This study systematically reviews prospective and retrospective cohort studies evaluating the risk of hip fracture following stroke. Stroke survivors are at high risk of hip fracture and had a 1.5-fold increased risk compared to stroke-free men and women of the same age. Hip fracture often occurs in ageing and female stroke patients. We performed a meta-analysis to summarize evidence from prospective and retrospective cohort studies about the risk of hip fracture following stroke. We identified English and non-English publications in MEDLINE and EMBASE using stroke and fracture as keywords to 31 December 2015. The data of the incidence of hip fracture were extracted to calculate raw incident rate in stroke survivors as well as risk of hip fractures in strokes comparing populations using a random-effects model. Subgroup analyses were performed to identify the potential influence of some factors. Six prospective and seven retrospective cohort studies were included, involving 512,214 stroke patients with 22,559 hip fractures. The pooled prevalence of hip fractures was 4.87 % (95 % CI, 4.05 to 5.68 %) in stoke patients. We conducted subgroup analysis according to sex, age, duration of follow-up, study design, and region, which showed that female (vs. male) stroke patients older than 70 years (vs. those less than 70 years) and duration of follow-up more than 2 years (vs. those less than 2 years) have higher proportions of hip fractures. Four studies showed that stroke patients had a significantly higher risk of hip fracture compared with the general population, while the other study had a non-significant higher risk.
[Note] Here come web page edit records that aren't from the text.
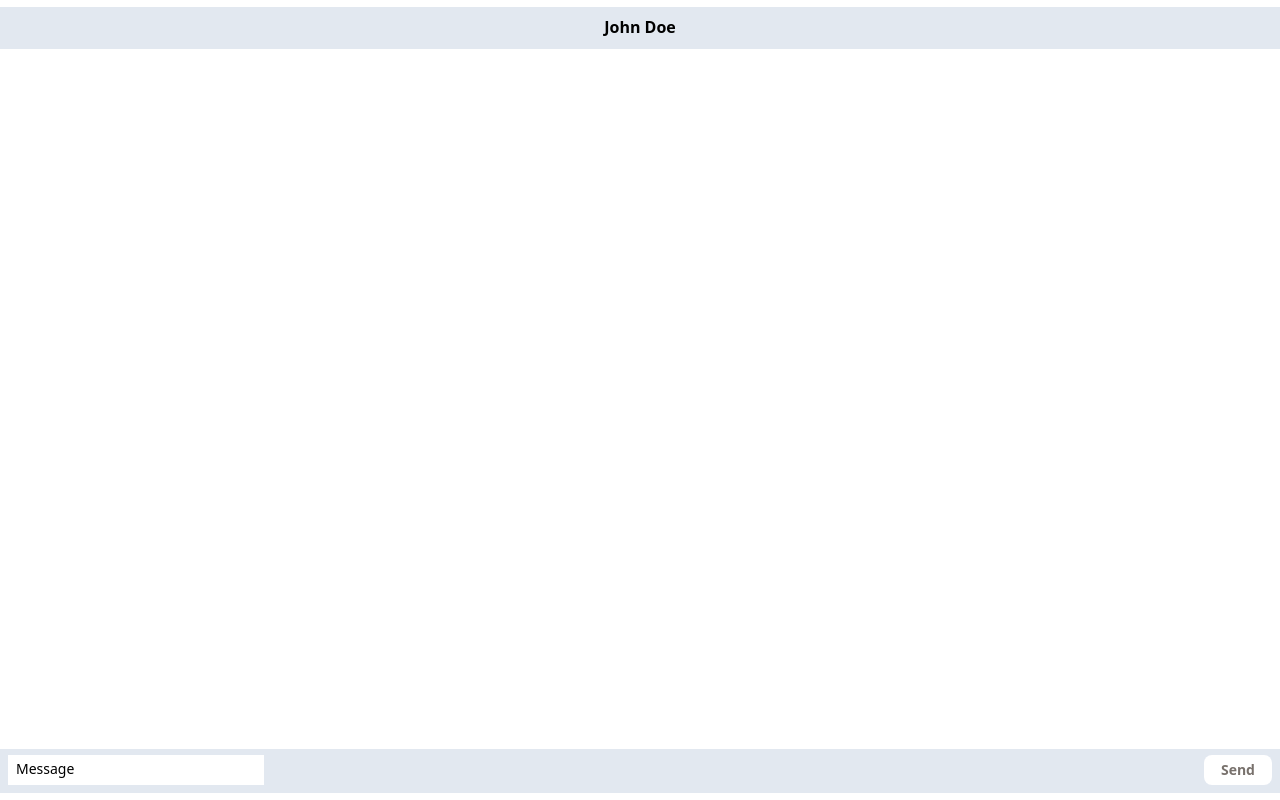
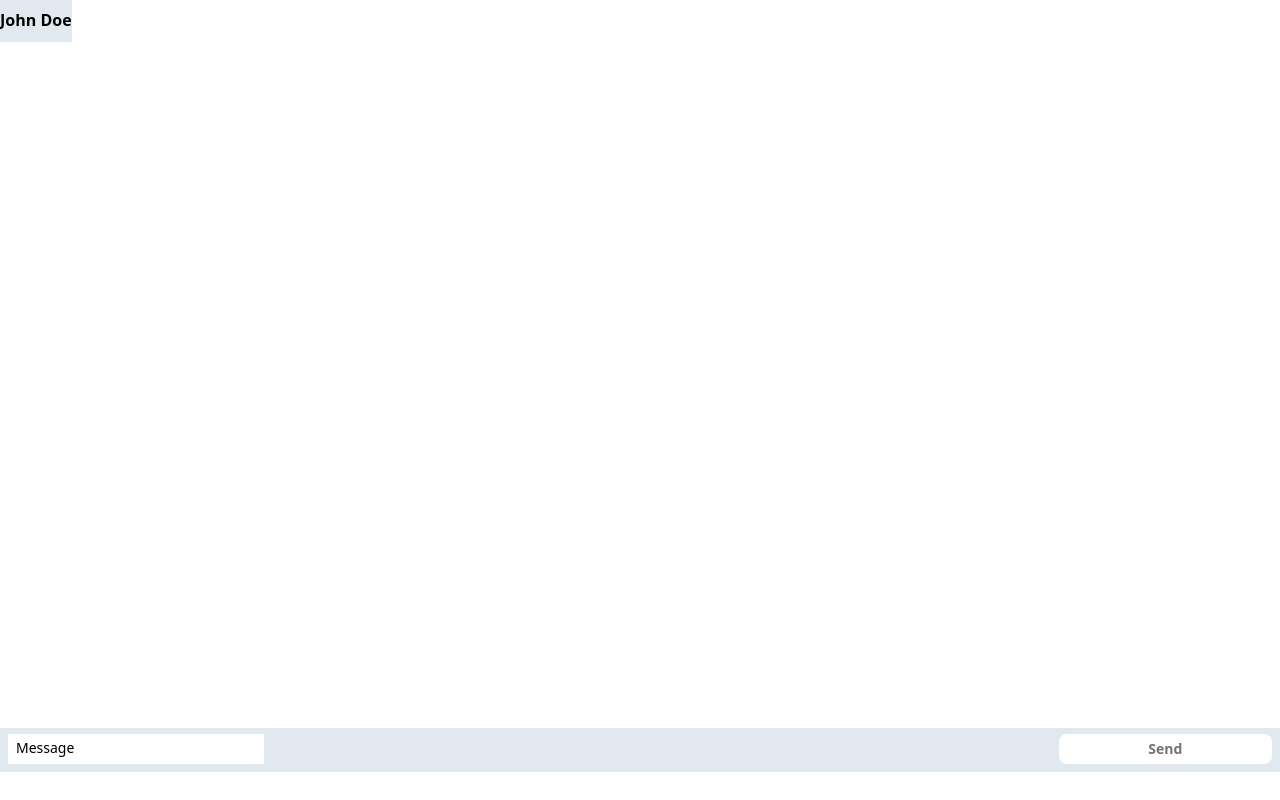
Before and after one commit to jsjoeio/my-chat-app, a React (Vite) app: page / in a window 1280 px wide. Built offline with nearby package versions, Linux system fonts and the light colour scheme; what pulltorefreshjs would draw is missing.

Commit message:
more css

```diff
--- a/src/Header.tsx
+++ b/src/Header.tsx
@@ -1,6 +1,6 @@
 function Header() {
   return (
-    <div className="sticky bg-slate-200 py-2 border-slate-200 border-b-2">
+    <div className="fixed top-0 mx-auto w-100 block w-100 bg-slate-200 py-2 border-slate-200 border-b-2">
       <span className="font-bold text-black block">John Doe</span>
     </div>
   );
--- a/src/Input.tsx
+++ b/src/Input.tsx
@@ -24,11 +24,11 @@ export function Input({ onSubmit }: InputProps) {
 
   return (
     <div className="sticky b-0 bg-slate-200 pt-1 pb-2 border-slate-200 border-t-2">
-      <form className="flex justify-between" onSubmit={handleSubmit}>
+      <form className="flex justify-between w-full" onSubmit={handleSubmit}>
         <div
           id="message-input"
           contentEditable="true"
-          className="text-left bg-white px-2 py-1 text-sm text-black w-64 mx-2"
+          className="w-10/12 text-left bg-white px-2 py-1 text-sm text-black w-64 mx-2"
           placeholder="Message"
           onKeyDown={(e) => {
             if (e.key === 'Enter') {
@@ -45,7 +45,7 @@ export function Input({ onSubmit }: InputProps) {
         />
         <button
           type="submit"
-          className="p-1 px-4 text-sm bg-white text-stone-500 font-bold mx-2"
+          className="w-2/12 p-1 px-4 text-sm bg-white text-stone-500 font-bold mx-2"
         >
           Send
         </button>
```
The overall prevalence of hip fracture was 3.28 % (3431 of 104,646) in stroke patients and 2.83 % (36,493 of 1,287,726) in general population, respectively, and the unadjusted combined relative risk of hip fracture was 1.54 (95 % CI, 1.06-2.25). Hip fractures often occur in ageing and female stroke patients.
Keywords: Hip fracture; Meta-analysis; Risk; Stroke.